For oblique nouns, stress is not changed with the addition of the prepositional prefix, unless the preposition is being emphasised - in which case the stress shifts to the preposition (monosyllabic prefix) or the first syllable of the preposition (polysyllabic prefix) gains stress; moving the initial stress forward onto a preposition will not normally trigger the appearance of a penultimate stress in a word. The same rule applies to intransitive verbs where the preposition is prefixed to the verb:

Adding grammatical suffixes can lengthen a word sufficiently to introduce the penultimate stress, as long as there's an unstressed syllable between the initial stress and the new penultimate stress:

In general dissociated noun complexes, particles, conjunctions and other structural words are not stressed except where they introduce a new clause, or are being emphasised (though an alternative method of emphasising these words is to double the length of the initial syllable of the particle); particles of more than one syllable will stress their initial syllable, but not as strongly as for normal stress. Interrogative words and particles are stressed fully, even when monosyllabic:

Pitch contours across phrases, clauses and sentences

Gevey uses pitch contours to emphasise the emotional content of an utterance; these are almost always accompanied by the appropriate facial expression. Dislocation between expression, pitch contour and content are the marks of irony, sarcasm or dishonesty.

Fear, surprise

Starts high, then alternating between high and mid in a (fairly regular) sequence of falling and rising pitches:

diagram showing the fear contour


Starts mid, with an abrupt movement to high followed by an abrupt reversal to a lower pitch:
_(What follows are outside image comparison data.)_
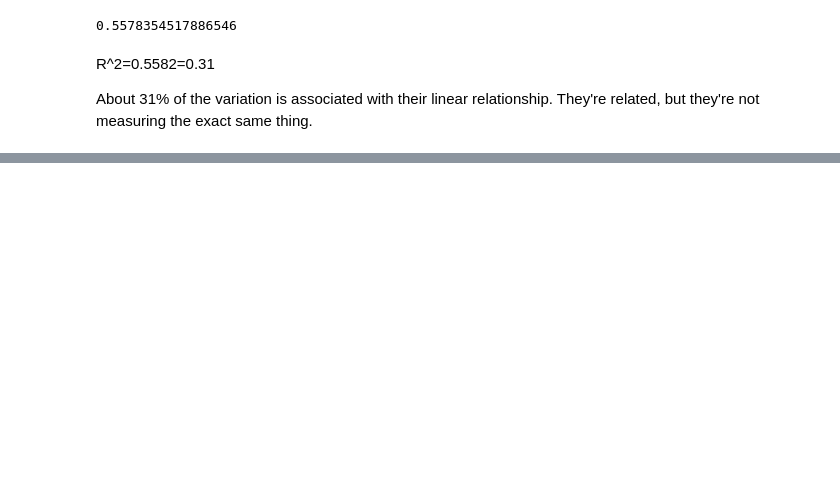
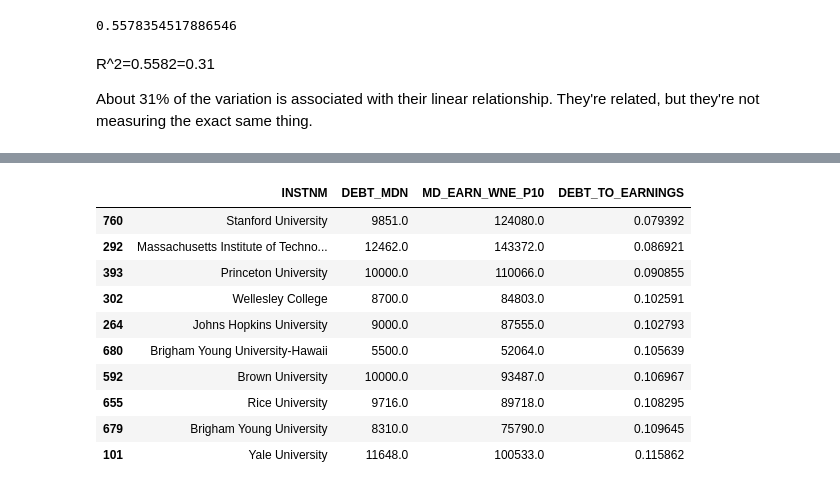
Before and after one commit to DanielYaari28/AIPI510P1, a Jupyter notebook: 02_feature_engineering.ipynb, the cells around one changed output, grey strips where cells are left out. Saved outputs shown, nothing was run; the diff lists cells and outputs as text; code cells hidden in the pictures; blank space fills up the shorter version.

```diff
--- a/02_feature_engineering.ipynb
+++ b/02_feature_engineering.ipynb
@@ -79,0 +99,19 @@ They're related, but they're not measuring the exact same thing.
+# %%
+outcome = (
+    df.sort_values("DEBT_TO_EARNINGS", ascending=True).head(10)
+    [["INSTNM", "DEBT_MDN", "MD_EARN_WNE_P10", "DEBT_TO_EARNINGS"]]
+)
+
+outcome
+# %% [output]
+|  | INSTNM | DEBT_MDN | MD_EARN_WNE_P10 | DEBT_TO_EARNINGS |
+| 760 | Stanford University | 9851.0 | 124080.0 | 0.079392 |
+| 292 | Massachusetts Institute of Techno... | 12462.0 | 143372.0 | 0.086921 |
+| 393 | Princeton University | 10000.0 | 110066.0 | 0.090855 |
+| 302 | Wellesley College | 8700.0 | 84803.0 | 0.102591 |
+| 264 | Johns Hopkins University | 9000.0 | 87555.0 | 0.102793 |
+| 680 | Brigham Young University-Hawaii | 5500.0 | 52064.0 | 0.105639 |
+| 592 | Brown University | 10000.0 | 93487.0 | 0.106967 |
+| 655 | Rice University | 9716.0 | 89718.0 | 0.108295 |
+| 679 | Brigham Young University | 8310.0 | 75790.0 | 0.109645 |
+| 101 | Yale University | 11648.0 | 100533.0 | 0.115862 |
```
Also changed, not shown: parts of 14 cells of this notebook.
diagram showing the disgust contour

Elevation, motivation

A rhythmic, almost chantlike sequence of falling pitch, repeatedly raised abruptly to the highest pitch on key words:

diagram showing the motivation contour


Starting low, with a sharp movement to the highest pitch followed by a gentle descent to a slightly lower pitch:

diagram showing the joy contour

Interest, gratitude

A less intense form of the 'joy' contour; the pitch at the end of the clause tends to be lower than at the start:

diagram showing the interest contour


A mirror version of the 'interest' contour:

diagram showing the confusion contour


A mirror version of the 'joy' contour; the pitch at the end of the clause does not stop climbing:

diagram showing the interrogation contour


Pitch starts high and gently falls:

diagram showing the pride contour


Pitch starts mid and gently falls:

diagram showing the neutral contour

Dismissal, negation

Pitch starts below mid and quite quickly falls to a low tone; pitch will often start to climb again at the end of the clause:

diagram showing the dismissal contour


Pitch starts mid, falls quite quickly to low:

diagram showing the sadness contour


Pitch starts high, falls rapidly to low:

diagram showing the anger contour

This page was last updated on Tecufintuu-33, 530: Jafcuu-90 Gevile